William B. Ittner, FAIA (1864-1936)

by Carolyn Hewes Toft, Former Executive Director


William B. Ittner circa 1920 
William Butts Ittner was born in St. Louis in 1864, the first child of Anthony and Mary Butts Ittner. Anthony, who had left school at age nine to work in a lead factory and then as a bricklayer, established Ittner Bros. brick company with his brother Conrad in 1859.

In 1876, the company built an extensive new plant located south of Shenandoah on California Street near St. Francis de Sales Church and School. The firm expanded their operation to include construction; the row of Italianate houses (1884-85) at 2632-56 Shenandoah was built and owned by the Ittner Bros.

Anthony Ittner was elected to the City Council in 1867; after several terms in the State legislature, he was elected to Congress in 1877. Throughout his political career, Ittner worked to establish trade schools for American young men.

His son William graduated in 1884 with the first class granted diplomas by Washington University's Manual Training School--an exemplary institution which attracted national attention. Ittner graduated in Architecture from Cornell University, then traveled in Europe before returning to St. Louis where he married Lottie Crane Allen and entered Eames & Young's office.

3435 Hawthorne, Link, Rosenheim & Ittner 
2137-39 California 

From 1889 to circa 1891, he practiced alone before entering brief partnerships, first with William Foster and then with Link and Rosenheim. One of his earliest buildings which is still standing is the 1891 house at 6034 West Cabanne Place. Two Shingle Style houses from 1892 have been demolished; three Compton Heights houses are extant: 3439 Longfellow (1893), 3013 Hawthorne (1894) and 3435 Hawthorne (with Link & Rosenheim in 1895).

Perhaps the most interesting building from Ittner's early work is at 2137-39 California, just a few blocks from the Ittner family brickyards. Constructed in 1893 for an estimated $7,000, the two-story brick flats have a timeless sophistication which still appears somewhat avant-garde.

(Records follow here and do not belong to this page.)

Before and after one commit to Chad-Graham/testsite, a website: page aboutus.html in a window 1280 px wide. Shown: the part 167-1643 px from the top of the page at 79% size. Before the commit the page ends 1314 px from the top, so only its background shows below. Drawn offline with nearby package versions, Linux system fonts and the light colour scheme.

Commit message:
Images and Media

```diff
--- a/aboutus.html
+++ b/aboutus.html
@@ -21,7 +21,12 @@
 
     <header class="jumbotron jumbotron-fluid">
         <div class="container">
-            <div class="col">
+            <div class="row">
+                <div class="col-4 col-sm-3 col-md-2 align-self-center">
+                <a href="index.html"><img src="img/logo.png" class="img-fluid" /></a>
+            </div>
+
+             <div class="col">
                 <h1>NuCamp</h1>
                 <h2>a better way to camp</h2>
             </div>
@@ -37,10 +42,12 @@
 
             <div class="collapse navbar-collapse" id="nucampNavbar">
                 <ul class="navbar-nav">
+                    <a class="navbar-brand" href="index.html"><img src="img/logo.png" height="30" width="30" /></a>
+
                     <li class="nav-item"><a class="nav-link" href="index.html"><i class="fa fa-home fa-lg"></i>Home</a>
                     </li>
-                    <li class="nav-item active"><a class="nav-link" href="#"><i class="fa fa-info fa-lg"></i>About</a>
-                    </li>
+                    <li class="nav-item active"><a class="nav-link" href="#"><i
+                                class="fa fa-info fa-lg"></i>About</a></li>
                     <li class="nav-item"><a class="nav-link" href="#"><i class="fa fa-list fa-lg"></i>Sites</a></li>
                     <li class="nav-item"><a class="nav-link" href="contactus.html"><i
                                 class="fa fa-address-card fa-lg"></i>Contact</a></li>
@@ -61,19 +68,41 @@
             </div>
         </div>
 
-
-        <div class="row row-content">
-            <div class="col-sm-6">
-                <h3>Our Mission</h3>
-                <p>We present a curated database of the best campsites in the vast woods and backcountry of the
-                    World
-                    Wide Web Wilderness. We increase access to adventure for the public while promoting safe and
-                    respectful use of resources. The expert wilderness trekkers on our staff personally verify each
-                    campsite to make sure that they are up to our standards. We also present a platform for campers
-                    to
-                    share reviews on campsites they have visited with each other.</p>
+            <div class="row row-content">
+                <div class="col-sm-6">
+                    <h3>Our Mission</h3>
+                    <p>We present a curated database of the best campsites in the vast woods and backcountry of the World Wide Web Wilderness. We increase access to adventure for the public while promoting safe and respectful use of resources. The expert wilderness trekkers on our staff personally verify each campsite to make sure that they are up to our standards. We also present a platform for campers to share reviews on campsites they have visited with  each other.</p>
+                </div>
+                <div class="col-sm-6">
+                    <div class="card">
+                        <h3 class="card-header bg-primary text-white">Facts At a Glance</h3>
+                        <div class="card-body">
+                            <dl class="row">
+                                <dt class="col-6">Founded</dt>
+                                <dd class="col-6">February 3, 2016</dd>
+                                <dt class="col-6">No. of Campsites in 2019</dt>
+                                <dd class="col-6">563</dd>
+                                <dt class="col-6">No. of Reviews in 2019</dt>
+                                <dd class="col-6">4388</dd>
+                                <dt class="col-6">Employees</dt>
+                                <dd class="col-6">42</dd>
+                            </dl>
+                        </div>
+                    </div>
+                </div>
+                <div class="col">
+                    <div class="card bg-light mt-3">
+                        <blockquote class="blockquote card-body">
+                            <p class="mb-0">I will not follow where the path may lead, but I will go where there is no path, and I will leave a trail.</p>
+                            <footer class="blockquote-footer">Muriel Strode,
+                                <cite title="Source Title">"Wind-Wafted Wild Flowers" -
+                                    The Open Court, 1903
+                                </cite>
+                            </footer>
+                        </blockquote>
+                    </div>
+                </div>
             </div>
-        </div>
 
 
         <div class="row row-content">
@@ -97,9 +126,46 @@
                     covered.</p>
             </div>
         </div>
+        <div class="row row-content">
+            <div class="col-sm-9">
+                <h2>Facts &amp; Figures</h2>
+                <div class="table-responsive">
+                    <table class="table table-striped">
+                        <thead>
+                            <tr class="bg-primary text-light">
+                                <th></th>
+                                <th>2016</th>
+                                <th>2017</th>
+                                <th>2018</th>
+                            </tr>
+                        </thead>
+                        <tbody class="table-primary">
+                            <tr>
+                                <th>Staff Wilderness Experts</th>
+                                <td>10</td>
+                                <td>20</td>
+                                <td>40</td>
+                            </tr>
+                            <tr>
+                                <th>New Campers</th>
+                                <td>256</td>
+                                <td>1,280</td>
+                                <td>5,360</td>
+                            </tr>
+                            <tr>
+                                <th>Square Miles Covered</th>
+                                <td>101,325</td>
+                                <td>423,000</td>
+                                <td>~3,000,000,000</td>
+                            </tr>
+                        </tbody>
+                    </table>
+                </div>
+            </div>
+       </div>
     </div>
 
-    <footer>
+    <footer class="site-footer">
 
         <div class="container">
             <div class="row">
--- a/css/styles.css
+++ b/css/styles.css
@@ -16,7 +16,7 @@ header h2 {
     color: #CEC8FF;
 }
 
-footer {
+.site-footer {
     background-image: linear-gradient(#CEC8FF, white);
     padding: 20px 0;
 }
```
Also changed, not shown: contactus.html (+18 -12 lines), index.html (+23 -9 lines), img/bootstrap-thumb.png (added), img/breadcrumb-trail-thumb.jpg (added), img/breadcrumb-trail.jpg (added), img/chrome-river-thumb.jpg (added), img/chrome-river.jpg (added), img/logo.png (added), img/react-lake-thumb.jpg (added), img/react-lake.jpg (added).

Ittner was President of the St. Louis Chapter of the American Institute of Architects from 1893-95; in 1897, he was elected to the new office of Commissioner of School Buildings for the Board of Education. Ittner served in that position until his resignation in 1910. He continued as "consulting architect" to the Board until October of 1914.

The first of Ittner's St. Louis school designs to be built was Eliot School (1898-99); the last was Bryan Mullanphy (1914-15). In addition to the fifty school buildings in St. Louis, Ittner's firm produced hundreds of school buildings in over 25 other states.

Missouri Athletic Club,
405 Washington Avenue 
Other notable buildings by Ittner in St. Louis include the 1916 Missouri Athletic Club (designed with G. F. A. Brueggeman) and the 1921 Scottish Rite Cathedral. In 1922, he lectured at New York University on School Planning and was appointed by the National Education Association to the Committee on Administration of Secondary Education. Ittner was invited by President Herbert Hoover to a White House Conference in 1926, the same year that he was elected Vice President of the St. Louis Plaza Commission.

The most remarkable building from the latter part of Ittner's career is the epitome of St. Louis Art Deco--the 1929 Continental Building in Midtown. 

William B. Ittner died in 1936 but his name lives on in St. Louis architecture through the firms of William B. Ittner, Inc. and Ittner & Bowersox, Inc.


Scottish Rite Cathedral, 3633 Lindell Boulevard Continental Building, 3615 Olive Street